» **EXERCISE**:
Go through the records and filter out every line lacking the word "span"; copy the lines that remain.

» **Entries taken from a collection**:

- Opening Delimiter -

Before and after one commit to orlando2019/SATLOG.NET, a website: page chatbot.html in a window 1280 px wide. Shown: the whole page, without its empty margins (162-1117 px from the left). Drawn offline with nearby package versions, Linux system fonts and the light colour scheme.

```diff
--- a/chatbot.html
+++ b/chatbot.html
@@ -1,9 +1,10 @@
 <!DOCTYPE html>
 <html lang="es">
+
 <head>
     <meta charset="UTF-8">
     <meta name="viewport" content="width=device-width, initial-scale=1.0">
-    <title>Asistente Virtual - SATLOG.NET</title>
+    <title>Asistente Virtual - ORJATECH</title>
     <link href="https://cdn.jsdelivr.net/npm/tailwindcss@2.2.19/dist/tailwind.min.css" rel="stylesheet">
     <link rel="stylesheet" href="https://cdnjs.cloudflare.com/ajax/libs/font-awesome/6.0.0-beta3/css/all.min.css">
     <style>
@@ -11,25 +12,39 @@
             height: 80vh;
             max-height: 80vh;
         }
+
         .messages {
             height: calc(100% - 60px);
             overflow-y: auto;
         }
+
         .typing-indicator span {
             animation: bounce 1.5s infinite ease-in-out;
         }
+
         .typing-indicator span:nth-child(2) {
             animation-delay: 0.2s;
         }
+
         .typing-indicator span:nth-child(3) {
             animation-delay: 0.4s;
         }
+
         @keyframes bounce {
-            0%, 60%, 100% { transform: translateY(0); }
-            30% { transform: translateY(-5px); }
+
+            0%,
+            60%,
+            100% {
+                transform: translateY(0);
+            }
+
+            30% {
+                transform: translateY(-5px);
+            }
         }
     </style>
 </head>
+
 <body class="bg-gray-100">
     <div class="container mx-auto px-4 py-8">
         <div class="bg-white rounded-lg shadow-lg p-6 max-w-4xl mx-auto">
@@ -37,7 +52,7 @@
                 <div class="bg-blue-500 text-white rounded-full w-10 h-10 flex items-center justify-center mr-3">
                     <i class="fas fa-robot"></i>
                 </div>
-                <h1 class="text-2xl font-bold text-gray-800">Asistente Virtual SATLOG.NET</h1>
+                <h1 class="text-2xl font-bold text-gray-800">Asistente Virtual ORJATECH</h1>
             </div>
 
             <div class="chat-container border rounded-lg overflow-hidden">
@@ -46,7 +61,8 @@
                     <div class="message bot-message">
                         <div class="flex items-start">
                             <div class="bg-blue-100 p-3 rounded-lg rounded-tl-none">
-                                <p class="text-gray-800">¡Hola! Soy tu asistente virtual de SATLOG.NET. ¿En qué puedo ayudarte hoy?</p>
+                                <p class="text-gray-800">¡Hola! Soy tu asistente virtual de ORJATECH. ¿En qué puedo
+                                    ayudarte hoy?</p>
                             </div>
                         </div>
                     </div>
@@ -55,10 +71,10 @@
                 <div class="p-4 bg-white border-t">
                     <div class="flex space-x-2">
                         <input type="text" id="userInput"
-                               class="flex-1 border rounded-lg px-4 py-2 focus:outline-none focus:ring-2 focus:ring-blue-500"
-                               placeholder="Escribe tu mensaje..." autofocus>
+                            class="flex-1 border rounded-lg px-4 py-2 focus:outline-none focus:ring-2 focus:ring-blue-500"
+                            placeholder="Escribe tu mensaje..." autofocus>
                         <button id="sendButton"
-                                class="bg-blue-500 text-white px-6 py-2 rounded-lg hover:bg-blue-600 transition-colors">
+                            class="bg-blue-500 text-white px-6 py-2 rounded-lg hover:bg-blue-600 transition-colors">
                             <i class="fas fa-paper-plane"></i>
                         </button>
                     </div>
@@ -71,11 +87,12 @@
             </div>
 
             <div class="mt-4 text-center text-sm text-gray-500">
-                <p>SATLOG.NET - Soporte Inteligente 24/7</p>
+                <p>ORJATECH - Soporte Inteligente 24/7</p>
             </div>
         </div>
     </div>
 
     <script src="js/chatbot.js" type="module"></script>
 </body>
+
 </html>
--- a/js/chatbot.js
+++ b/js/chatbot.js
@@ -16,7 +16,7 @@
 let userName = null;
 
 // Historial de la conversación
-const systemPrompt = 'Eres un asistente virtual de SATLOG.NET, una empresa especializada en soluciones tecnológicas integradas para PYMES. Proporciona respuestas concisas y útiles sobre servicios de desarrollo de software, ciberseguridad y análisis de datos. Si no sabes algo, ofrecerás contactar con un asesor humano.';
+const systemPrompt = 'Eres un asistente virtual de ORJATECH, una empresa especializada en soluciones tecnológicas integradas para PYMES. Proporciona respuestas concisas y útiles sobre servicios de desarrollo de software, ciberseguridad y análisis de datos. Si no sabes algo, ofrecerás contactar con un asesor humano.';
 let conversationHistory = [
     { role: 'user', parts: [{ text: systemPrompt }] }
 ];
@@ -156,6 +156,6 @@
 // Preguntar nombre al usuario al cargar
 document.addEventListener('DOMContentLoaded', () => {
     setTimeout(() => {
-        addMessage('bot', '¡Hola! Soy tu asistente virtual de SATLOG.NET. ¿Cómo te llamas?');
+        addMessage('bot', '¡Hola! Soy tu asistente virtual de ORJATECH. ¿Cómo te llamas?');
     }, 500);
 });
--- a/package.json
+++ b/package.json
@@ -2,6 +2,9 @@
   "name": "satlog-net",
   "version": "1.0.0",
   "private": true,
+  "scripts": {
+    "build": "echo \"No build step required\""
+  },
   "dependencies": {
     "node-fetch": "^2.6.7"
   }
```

- Closing Delimiter -
- Opening Delimiter -

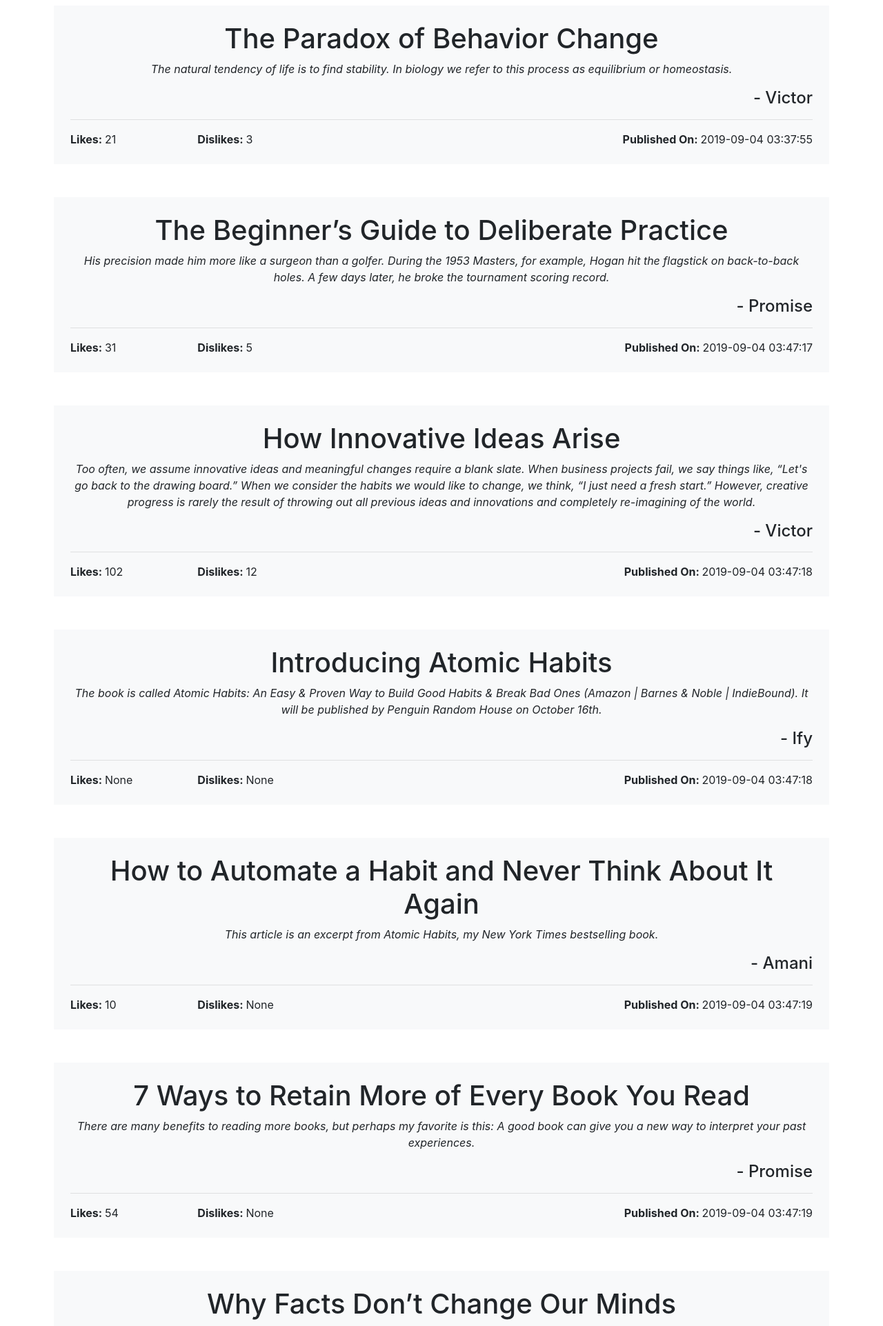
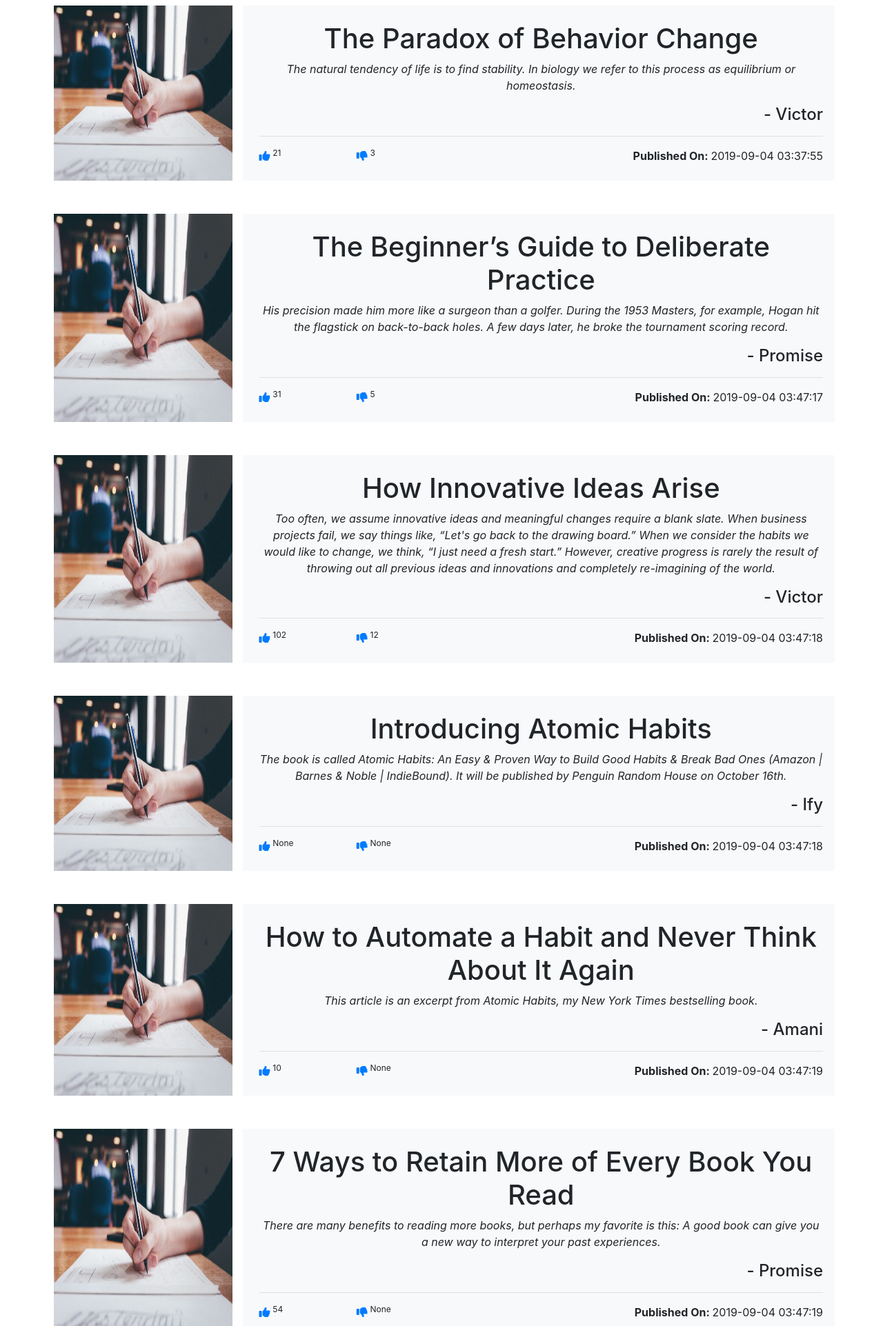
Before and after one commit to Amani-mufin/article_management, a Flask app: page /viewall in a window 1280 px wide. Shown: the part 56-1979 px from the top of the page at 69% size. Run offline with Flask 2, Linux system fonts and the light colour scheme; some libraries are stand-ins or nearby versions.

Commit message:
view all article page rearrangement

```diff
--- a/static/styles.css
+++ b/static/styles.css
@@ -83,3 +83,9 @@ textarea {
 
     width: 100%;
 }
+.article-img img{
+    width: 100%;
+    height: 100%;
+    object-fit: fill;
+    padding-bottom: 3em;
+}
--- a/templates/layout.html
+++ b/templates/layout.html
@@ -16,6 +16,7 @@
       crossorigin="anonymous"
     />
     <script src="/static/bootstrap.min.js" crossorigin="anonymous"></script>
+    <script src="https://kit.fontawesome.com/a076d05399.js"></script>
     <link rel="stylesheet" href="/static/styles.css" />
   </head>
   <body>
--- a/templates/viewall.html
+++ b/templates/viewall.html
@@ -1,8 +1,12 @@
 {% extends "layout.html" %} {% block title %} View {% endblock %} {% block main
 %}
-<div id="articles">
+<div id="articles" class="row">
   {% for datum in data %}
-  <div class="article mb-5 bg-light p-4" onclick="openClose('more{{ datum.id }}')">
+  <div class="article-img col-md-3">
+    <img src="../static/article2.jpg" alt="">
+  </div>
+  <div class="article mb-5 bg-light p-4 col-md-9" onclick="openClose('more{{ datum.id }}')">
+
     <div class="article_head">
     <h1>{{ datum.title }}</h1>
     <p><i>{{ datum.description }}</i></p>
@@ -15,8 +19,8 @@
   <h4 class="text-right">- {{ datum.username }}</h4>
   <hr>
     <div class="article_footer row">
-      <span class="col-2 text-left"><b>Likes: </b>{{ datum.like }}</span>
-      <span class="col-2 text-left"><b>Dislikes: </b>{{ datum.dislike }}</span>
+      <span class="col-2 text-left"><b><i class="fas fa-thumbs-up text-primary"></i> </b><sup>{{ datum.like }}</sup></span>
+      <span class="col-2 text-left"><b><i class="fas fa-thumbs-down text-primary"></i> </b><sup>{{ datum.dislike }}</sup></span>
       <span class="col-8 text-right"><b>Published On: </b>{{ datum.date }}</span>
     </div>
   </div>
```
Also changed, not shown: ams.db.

- Closing Delimiter -
- Opening Delimiter -

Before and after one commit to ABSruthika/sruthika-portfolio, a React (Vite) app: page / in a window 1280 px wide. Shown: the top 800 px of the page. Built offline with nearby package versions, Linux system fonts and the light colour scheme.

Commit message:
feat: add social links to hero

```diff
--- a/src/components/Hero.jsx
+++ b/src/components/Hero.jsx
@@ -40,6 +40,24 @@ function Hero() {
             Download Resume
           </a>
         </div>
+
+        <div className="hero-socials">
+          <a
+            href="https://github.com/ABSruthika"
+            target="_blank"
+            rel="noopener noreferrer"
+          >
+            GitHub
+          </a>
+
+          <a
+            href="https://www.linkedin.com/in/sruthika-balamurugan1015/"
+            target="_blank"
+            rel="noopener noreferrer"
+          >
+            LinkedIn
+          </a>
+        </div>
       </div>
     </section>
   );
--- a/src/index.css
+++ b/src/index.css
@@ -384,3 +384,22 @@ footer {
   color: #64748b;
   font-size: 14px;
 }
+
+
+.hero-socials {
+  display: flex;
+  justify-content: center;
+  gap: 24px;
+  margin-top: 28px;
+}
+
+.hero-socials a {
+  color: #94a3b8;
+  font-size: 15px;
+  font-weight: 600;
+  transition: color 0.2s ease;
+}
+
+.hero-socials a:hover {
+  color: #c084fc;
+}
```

- Closing Delimiter -

» **SOLUTION TO THIS TASK**:
         .typing-indicator span {
         .typing-indicator span:nth-child(2) {
         .typing-indicator span:nth-child(3) {
-      <span class="col-2 text-left"><b>Likes: </b>{{ datum.like }}</span>
-      <span class="col-2 text-left"><b>Dislikes: </b>{{ datum.dislike }}</span>
+      <span class="col-2 text-left"><b><i class="fas fa-thumbs-up text-primary"></i> </b><sup>{{ datum.like }}</sup></span>
+      <span class="col-2 text-left"><b><i class="fas fa-thumbs-down text-primary"></i> </b><sup>{{ datum.dislike }}</sup></span>
       <span class="col-8 text-right"><b>Published On: </b>{{ datum.date }}</span>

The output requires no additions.